While it can be argued that some aspects of American involvement may seem less morally abhorrent than other, many of the actions taken by the Harvard Corporation at shareholders' meetings this spring are less ambiguous. Harvard would do no more than abstain on a shareholder resolution that would have forced Manufacturers' Hanover Trust to stop making loans to the South African government. We're not even talking about loans to corporations in South Africa--we're talking about loans to the Vorster government itself. In another instance, the University would not vote to force the General Electric Corporation--a company that even Harvard's investment research center described as one of the more socially retrograde U.S. corporations in South Africa--to withdraw its operations from the country. Treasurer George Putnam explained the Harvard Corporation members' vote by saying they believe General Electric to be a "responsible" corporation in South Africa.

SO WHAT'S WRONG with Harvard students? Why do we sit by idly and watch the Harvard Corporation support apartheid and protest half tongue-in-cheek for our hot scrambled eggs, while other undergraduates around the country, presumably just as occupied with their work and play as we are, risk arrest or expulsion to protest institutional investment in oppression?
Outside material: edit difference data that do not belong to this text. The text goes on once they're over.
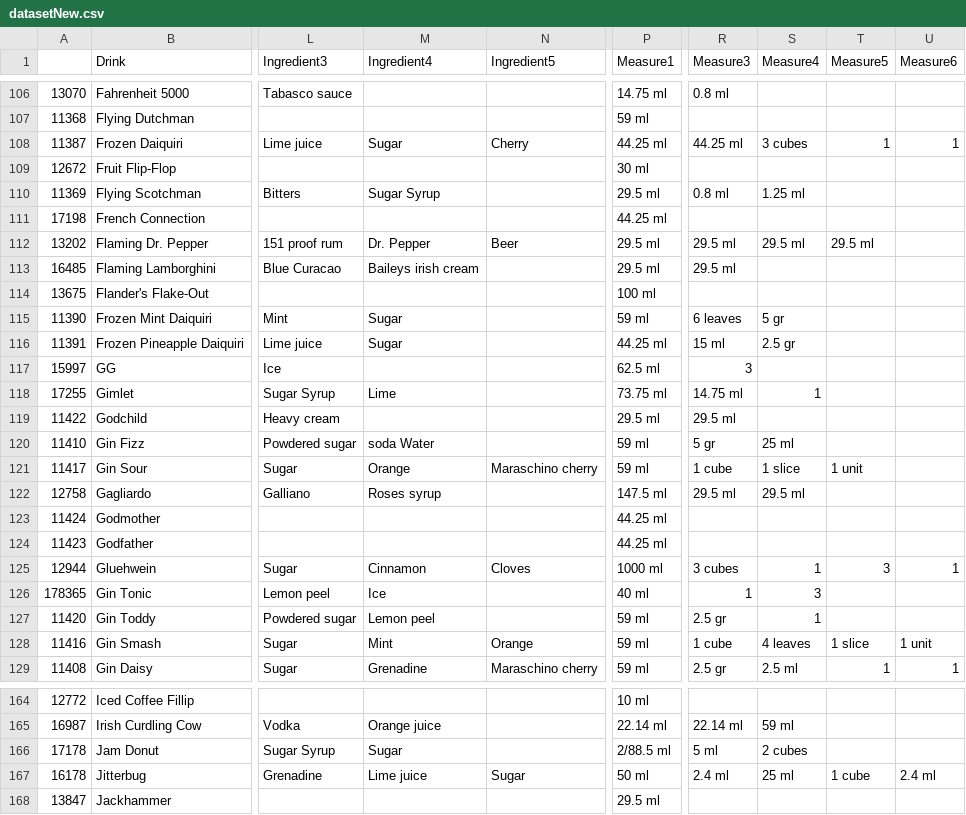
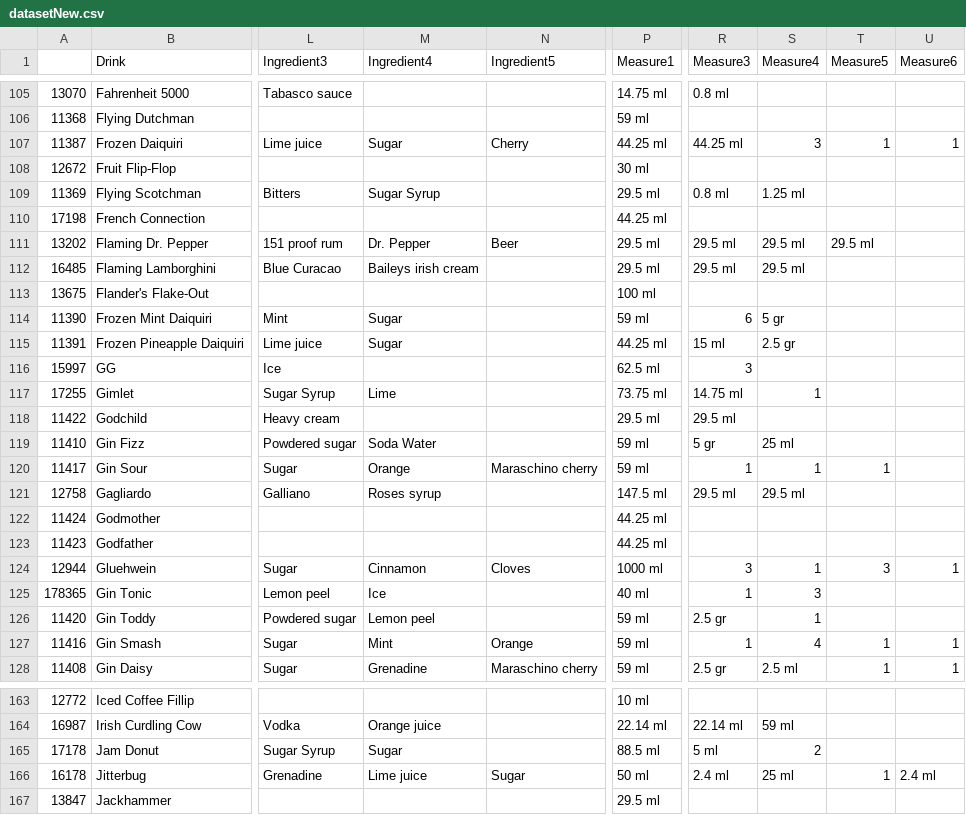
Before and after one commit to anacpa/Drinkomania, a CSV file: datasetNew.csv, drawn as a sheet; only a part is shown, gaps mark what is left out; addresses are those after the commit; the diff covers the shown part only; the diff names each change by its address in the sheet, - before the commit and + after, or states it on an @@ line.

```diff
--- a/datasetNew.csv
+++ b/datasetNew.csv
-S107 (Measure4): 3 cubes
+S107 (Measure4): 3
-S112 (Measure4): (empty)
+S112 (Measure4): 29.5 ml
-R114 (Measure3): 6 leaves
+R114 (Measure3): 6
-M119 (Ingredient4): soda Water
+M119 (Ingredient4): Soda Water
-R120 (Measure3): 1 cube
+R120 (Measure3): 1
-S120 (Measure4): 1 slice
+S120 (Measure4): 1
-T120 (Measure5): 1 unit
+T120 (Measure5): 1
-R124 (Measure3): 3 cubes
+R124 (Measure3): 3
-R127 (Measure3): 1 cube
+R127 (Measure3): 1
-S127 (Measure4): 4 leaves
+S127 (Measure4): 4
-T127 (Measure5): 1 slice
+T127 (Measure5): 1
-U127 (Measure6): 1 unit
+U127 (Measure6): 1
-P165 (Measure1): 2/88.5 ml
+P165 (Measure1): 88.5 ml
-S165 (Measure4): 2 cubes
+S165 (Measure4): 2
-T166 (Measure5): 1 cube
+T166 (Measure5): 1
```
Also changed, not shown: 1 removed row and 71 edited cells elsewhere in this file, 4 other files.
A number of reasons for our inactivity sugges themselves. Perhaps we simply are uninformed as to the nature of the South African regime and Harvard's investment in the country. Clearly this is not that case. We at Harvard read the national papers, so we should have some feel for the gravity of the wrongs being committed in South Africa.

Perhaps we are aware of what is happening, but are just too self-centered to be outraged by oppression going on half-way around the world, even though the loyal Corporation we give our money to financially supports that oppression. This is an explanation which I just don't want to believe could be true.

Maybe we are outraged by Harvard's actions, but we're afraid of what the disciplinary consequences of protest might be. The job market is tight, and many may not want to play games with their futures even if it means not taking a stand on a moral issue we consider important. This reason is probably at least partially correct. But at the same time, it seems clear that Harvard never would have 300 students arrested as Stanford did--the University learned too many bitter lessons in 1969 to do something like that.

So why our inactivity?

Most likely, we are outraged by apartheid and by Harvard's investment policies which effectively support it, but we simply feel impotent in the face of Harvard, the immovable institution. Harvard is certainly not Hampshire College, where the school's administrators seem to admit they are accountable to the students at the college. Perhaps Harvard Corporation members do believe the age, wealth and prestige of the University do give it the right, or at least the raw power, to completely ignore the moral indignation of the students who, after all, are the essential reasons for the University's existence. Quite sadly, the Harvard Corporation members may well believe this, and they may be right. But one can never be sure that Harvard is this powerful, and that our sense of impotence--our Harvard politics of despair--is justified? We can only find out by daring to try, daring to test Harvard's stubborn and misplaced resolve.